Tiam1/Rac signalling and the regulation of cell-cell adhesion
The skin carcinogenesis model revealed an additional role for Tiam1 in tumourigenesis. The few skin tumours arising in Tiam1-deficient mice progressed more frequently to malignancy than those in wild-type mice, suggesting that Tiam1 deficiency promotes malignant conversion (Malliri et al., Nature 2002; 417: 867). Analysis of Tiam1 expression in skin tumours of wild-type mice revealed that benign papillomas maintained high levels of Tiam1 expression, whereas expression was reduced in squamous cell carcinomas and was completely lost in highly invasive spindle cell carcinomas. The increased Ras signalling associated with advanced skin malignancies (resulting from amplification of the mutated Ras allele) seems to be responsible for the reduction or loss of Tiam1 expression in the later stages of tumour progression, as demonstrated in vitro for Ras-transformed MDCK cells (Zondag et al., J Cell Biol 2000; 149: 775). Thus, while Tiam1/Rac co-operate with Ras in establishing tumours, they antagonize Ras during tumour invasion.
One probable mechanism by which Tiam1 and Rac suppress malignant progression is through their ability to stimulate cell–cell adhesion. In vitro studies have shown that over-expression of activated Rac or Tiam1 can promote the formation of adherens junctions (AJs) and the accompanying induction of an epithelial-like phenotype in a number of mesenchymal cell lines (Malliri & Collard, Curr Opin Cell Biol 2003; 15: 583). Moreover, using both RNA interference and cells derived from Tiam1-deficient mice, it has been shown that endogenous Tiam1 is required for both the formation as well as the maintenance of cadherin-based adhesions (Malliri et al., J Biol Chem 2004; 279: 30092).

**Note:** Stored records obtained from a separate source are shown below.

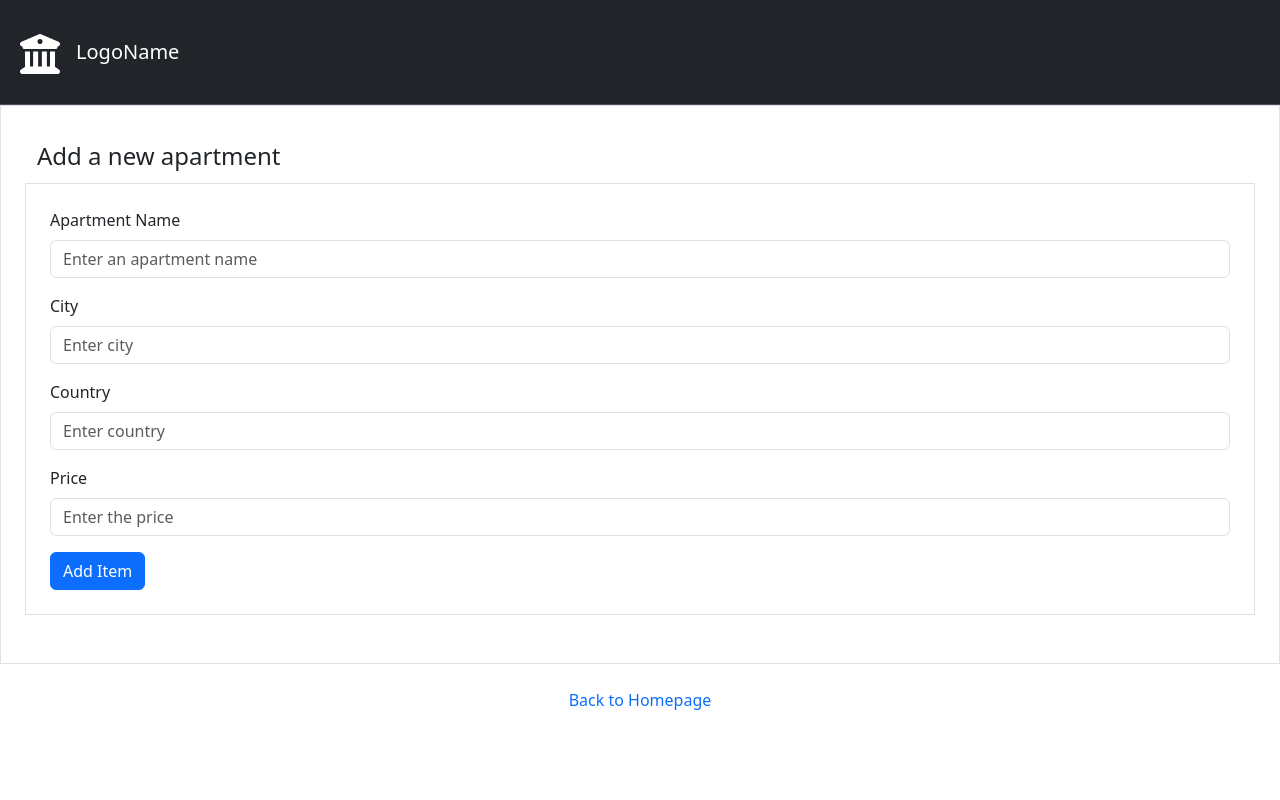
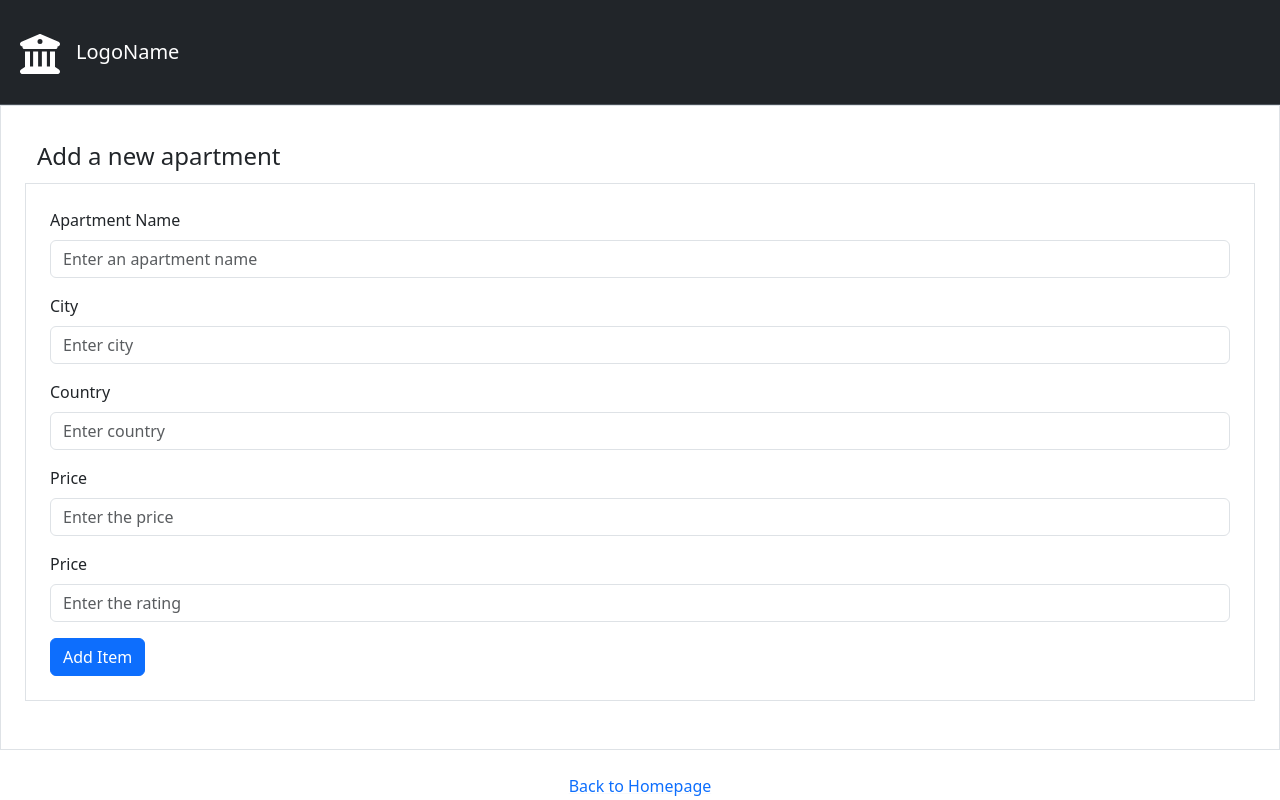
Before and after one commit to Ahmd-zaidan8a8/Apartment-Rentals-Admin, a React (Vite) app: page /dashboard in a window 1280 px wide. Built offline with nearby package versions, Linux system fonts and the light colour scheme.

Commit message:
added element to the form

```diff
--- a/src/components/AddItemForm.jsx
+++ b/src/components/AddItemForm.jsx
@@ -63,6 +63,21 @@ const AddItemForm = ({ handleChange, handleSubmit, newItem }) => {
             required
           />
         </div>
+        <div className="mb-3">
+          <label htmlFor="rating" className="form-label">
+            Price
+          </label>
+          <br />
+          <input
+            className="form-control"
+            type="number"
+            name="rating"
+            value={newItem.price}
+            onChange={handleChange}
+            placeholder="Enter the rating"
+            required
+          />
+        </div>
 
         <button type="submit" className="btn btn-primary">
           Add Item
```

The oncoprotein Src, a non-receptor tyrosine kinase implicated in malignant progression, potently induces epithelial–mesenchymal transition (EMT) by targeting AJs for dissassembly. We recently showed that direct phosphorylation of Tiam1 by Src is required for Src-induced EMT. Moreover, we identified a novel post-translational mechanism of regulating Tiam1 levels. We showed that Src phosphorylates Tiam1 on tyrosine 384 (Y384). This occurs predominantly at AJs during the initial stages of Src-induced EMT and creates a docking site on Tiam1 for Grb2. We found that Tiam1 is constitutively associated with extracellular signal-regulated kinase (ERK). Following recruitment of the Grb2-Sos1 complex, ERK becomes activated and triggers the localised degradation of Tiam1 at AJs through, in turn, activating calpain proteases. Significantly, we demonstrated that in human lung, colon, and head and neck cancers phosphorylation of Y384 of Tiam1 positively correlated with Src activity, while total levels of Tiam1 were inversely correlated with Src activity, consistent with the above-mentioned post-translational regulatory mechanism operating in malignancies. Abrogating Tiam1 phosphorylation and degradation suppressesed Src-induced AJ disassembly. As a consequence, cells expressing a non-phosphorylatable Tiam1 showed a marked decrease in wound closure in response to Src. These data establish a new paradigm for regulating local concentrations of Rho-GEFs, as well as linking Tiam1-Rac signalling with a further oncoprotein (Woodcock et al., Molecular Cell 2009, 33: 639).
Figure 3 Legend: Model for the regulation of Tiam1 by Src activation. Src directly phosphorylates Tiam1, preferentially at sites of cell-cell adhesions. Phosphorylated Tiam1 recruits the Grb2-Sos complex which, via MEK, increases activation of the ERK associated with Tiam1, and hence the local activation of calpain proteases at cell–cell adhesions. Calpain mediated proteolysis of Tiam1 results in its inactivation, reducing the activity of Rac that is necessary to maintain cadherin adhesions. The weakening of cell–cell adhesions in this way by Src would allow increased migration of cells.